In 1892 he contacted, on the basis of the index, 78 gardens in Europe. In the years 1901 – 1936 he published his famous herbarium collection of Carniolan flora - Flora exsiccata Carniolica . In 1920 the garden became, after some difficulties a constituent part of the newly established University of Ljubljana. With it, the University acquired one of the best managed and purposeful institutions of the time, with Paulin as an excellent lecturer of systematic botany. The Garden had been well connected with the world. In a single year 3000 seeds packages were sent to 31 universities and live packages to 10 universities.

After World War II, in the year 1946, the garden was again extended to 2.35 hectares and acquired, under the management of Jože Lazar, the first conservatory. His work was continued by Vinko Strgar (1967 – 1992). Due to the widening of the roadway, the surface of the garden was reduced to 2 hectares. Decisions were made to start a new garden as part of the Biological Centre under the Rožnik, opposite the Zoological Gardens, which however never came to realization. With the year 1991 the existing garden was pronounced and protected as a Monument of landscaped gardening at the municipal level. In the year 2008, it acquired the status of a Monument of national importance.

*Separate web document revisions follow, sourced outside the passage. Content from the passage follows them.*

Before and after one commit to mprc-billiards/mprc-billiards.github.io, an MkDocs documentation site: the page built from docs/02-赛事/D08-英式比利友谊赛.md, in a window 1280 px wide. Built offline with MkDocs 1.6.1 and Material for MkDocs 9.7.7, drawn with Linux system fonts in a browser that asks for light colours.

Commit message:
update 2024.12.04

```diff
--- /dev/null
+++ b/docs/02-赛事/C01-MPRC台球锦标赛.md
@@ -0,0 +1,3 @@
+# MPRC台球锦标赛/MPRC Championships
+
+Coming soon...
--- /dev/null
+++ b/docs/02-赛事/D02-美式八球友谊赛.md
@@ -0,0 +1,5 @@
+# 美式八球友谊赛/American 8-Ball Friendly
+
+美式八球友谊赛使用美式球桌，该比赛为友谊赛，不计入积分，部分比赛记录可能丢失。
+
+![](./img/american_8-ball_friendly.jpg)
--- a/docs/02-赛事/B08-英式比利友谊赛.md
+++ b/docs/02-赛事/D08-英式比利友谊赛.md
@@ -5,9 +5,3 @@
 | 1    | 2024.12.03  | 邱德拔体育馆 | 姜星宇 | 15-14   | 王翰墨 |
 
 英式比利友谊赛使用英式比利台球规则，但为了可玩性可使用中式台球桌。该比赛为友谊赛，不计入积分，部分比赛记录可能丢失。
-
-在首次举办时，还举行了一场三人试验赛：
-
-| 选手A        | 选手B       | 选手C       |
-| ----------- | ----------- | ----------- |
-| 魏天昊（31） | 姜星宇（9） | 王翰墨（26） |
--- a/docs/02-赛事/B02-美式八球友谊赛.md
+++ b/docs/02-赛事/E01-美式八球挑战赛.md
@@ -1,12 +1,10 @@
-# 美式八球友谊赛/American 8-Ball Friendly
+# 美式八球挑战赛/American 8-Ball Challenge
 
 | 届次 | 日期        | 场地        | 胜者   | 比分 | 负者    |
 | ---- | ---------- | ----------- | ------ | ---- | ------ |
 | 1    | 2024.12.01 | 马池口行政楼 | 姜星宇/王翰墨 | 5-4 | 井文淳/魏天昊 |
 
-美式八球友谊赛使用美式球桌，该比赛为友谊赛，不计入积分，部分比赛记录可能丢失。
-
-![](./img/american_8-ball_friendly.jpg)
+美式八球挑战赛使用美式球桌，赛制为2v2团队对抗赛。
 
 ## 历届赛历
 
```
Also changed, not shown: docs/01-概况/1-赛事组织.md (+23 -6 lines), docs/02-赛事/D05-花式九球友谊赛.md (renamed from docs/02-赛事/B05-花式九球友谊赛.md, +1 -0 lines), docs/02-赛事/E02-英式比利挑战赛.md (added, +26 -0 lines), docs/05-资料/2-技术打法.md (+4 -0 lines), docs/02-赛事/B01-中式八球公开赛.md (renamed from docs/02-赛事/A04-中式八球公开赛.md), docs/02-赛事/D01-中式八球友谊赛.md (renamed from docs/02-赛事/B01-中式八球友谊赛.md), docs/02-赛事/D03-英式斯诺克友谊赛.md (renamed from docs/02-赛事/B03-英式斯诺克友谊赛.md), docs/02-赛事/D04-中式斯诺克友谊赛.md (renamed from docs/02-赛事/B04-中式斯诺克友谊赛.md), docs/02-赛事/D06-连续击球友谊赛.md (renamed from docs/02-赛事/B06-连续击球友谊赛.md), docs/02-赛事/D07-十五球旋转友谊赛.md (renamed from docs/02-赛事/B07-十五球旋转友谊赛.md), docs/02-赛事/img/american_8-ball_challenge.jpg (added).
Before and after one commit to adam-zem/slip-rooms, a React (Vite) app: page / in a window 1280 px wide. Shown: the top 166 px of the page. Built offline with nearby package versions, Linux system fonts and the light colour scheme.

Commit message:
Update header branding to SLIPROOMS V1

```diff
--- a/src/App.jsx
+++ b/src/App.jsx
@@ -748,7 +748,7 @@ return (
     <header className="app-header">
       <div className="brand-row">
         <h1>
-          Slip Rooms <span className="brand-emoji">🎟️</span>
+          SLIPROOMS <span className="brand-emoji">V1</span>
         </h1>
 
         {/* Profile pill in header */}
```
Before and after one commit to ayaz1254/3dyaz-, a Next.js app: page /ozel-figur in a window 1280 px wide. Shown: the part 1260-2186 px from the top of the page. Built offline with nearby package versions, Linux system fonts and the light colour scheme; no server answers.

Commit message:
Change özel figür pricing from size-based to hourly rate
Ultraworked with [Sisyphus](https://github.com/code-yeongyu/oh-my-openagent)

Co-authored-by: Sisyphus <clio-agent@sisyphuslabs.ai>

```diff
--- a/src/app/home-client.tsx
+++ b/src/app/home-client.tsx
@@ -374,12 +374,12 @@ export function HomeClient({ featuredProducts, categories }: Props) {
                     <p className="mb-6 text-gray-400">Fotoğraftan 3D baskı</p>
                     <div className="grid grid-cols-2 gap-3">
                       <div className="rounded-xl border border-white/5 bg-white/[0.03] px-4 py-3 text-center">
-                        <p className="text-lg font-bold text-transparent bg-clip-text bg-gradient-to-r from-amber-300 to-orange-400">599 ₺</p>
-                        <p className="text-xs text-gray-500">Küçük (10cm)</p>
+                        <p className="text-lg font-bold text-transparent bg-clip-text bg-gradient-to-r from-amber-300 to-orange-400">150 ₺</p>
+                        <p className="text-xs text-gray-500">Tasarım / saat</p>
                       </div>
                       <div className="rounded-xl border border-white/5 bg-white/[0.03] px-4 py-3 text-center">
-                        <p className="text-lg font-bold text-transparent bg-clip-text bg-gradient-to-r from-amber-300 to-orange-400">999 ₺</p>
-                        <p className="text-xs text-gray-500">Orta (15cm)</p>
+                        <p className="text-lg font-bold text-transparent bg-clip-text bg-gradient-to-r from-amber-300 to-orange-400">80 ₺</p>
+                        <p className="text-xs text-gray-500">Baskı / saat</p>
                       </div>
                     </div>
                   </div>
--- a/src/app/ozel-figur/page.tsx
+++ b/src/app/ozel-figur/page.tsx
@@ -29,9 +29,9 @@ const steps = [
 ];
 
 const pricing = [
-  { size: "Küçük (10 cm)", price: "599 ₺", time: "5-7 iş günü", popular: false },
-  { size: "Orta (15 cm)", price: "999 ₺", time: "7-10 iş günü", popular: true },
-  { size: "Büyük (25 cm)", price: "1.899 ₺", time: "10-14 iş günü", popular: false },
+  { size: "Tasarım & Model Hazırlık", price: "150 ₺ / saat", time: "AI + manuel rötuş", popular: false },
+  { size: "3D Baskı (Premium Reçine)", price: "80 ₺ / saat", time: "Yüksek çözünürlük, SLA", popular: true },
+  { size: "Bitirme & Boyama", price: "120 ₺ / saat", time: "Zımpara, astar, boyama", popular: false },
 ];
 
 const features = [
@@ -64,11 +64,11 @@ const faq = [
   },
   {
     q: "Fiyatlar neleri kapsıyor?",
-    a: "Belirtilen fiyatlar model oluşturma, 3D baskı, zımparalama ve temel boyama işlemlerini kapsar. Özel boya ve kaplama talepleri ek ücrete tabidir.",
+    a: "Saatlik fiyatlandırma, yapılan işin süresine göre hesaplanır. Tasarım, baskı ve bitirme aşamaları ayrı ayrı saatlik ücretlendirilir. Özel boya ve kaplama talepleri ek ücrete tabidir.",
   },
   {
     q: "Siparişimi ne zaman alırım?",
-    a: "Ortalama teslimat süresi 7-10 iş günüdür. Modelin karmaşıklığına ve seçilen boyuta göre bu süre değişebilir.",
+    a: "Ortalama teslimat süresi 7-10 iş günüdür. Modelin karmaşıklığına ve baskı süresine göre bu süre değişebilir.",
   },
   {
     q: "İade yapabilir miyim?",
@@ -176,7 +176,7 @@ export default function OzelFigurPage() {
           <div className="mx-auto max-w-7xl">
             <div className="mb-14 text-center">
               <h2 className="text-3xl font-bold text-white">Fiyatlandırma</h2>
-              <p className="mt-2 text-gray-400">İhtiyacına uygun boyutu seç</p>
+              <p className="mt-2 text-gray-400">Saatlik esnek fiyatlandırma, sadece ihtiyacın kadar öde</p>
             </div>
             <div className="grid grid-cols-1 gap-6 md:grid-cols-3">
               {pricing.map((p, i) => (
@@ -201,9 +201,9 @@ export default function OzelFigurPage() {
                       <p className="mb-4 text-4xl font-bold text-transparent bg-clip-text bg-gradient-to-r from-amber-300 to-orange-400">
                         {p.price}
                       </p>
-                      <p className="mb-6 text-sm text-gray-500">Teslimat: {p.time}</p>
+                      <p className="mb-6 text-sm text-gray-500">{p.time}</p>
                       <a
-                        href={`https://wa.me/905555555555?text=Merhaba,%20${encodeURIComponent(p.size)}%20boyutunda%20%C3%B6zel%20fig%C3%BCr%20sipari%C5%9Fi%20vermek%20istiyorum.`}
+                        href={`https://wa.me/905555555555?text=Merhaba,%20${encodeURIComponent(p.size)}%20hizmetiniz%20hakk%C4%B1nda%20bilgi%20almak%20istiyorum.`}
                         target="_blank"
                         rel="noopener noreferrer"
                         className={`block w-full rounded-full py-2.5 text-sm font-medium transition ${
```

It is regarded as the oldest Botanical Garden in the south-eastern part of Europe, and amongst the oldest continuous gardens of Europe. Today the Botanical Garden is a unit of the Department of Biology within the Biotechnical Faculty, Ljubljana. Its plant collection includes more than 4500 species, subspecies and forms, one third of which are autochthonous, while two thirds came from various parts of Europe and other continents.

The garden has been maintaining exchange contacts with more than 293 botanical gardens worldwide. The Botanical Garden is also involved in scientific research and educational activities. In addition it plays an important role in the growing and protection of endemic and threatened (endangered, vulnerable and rare) species in Slovenia.


Digital brochure of the Botanical Garden of Ljubljana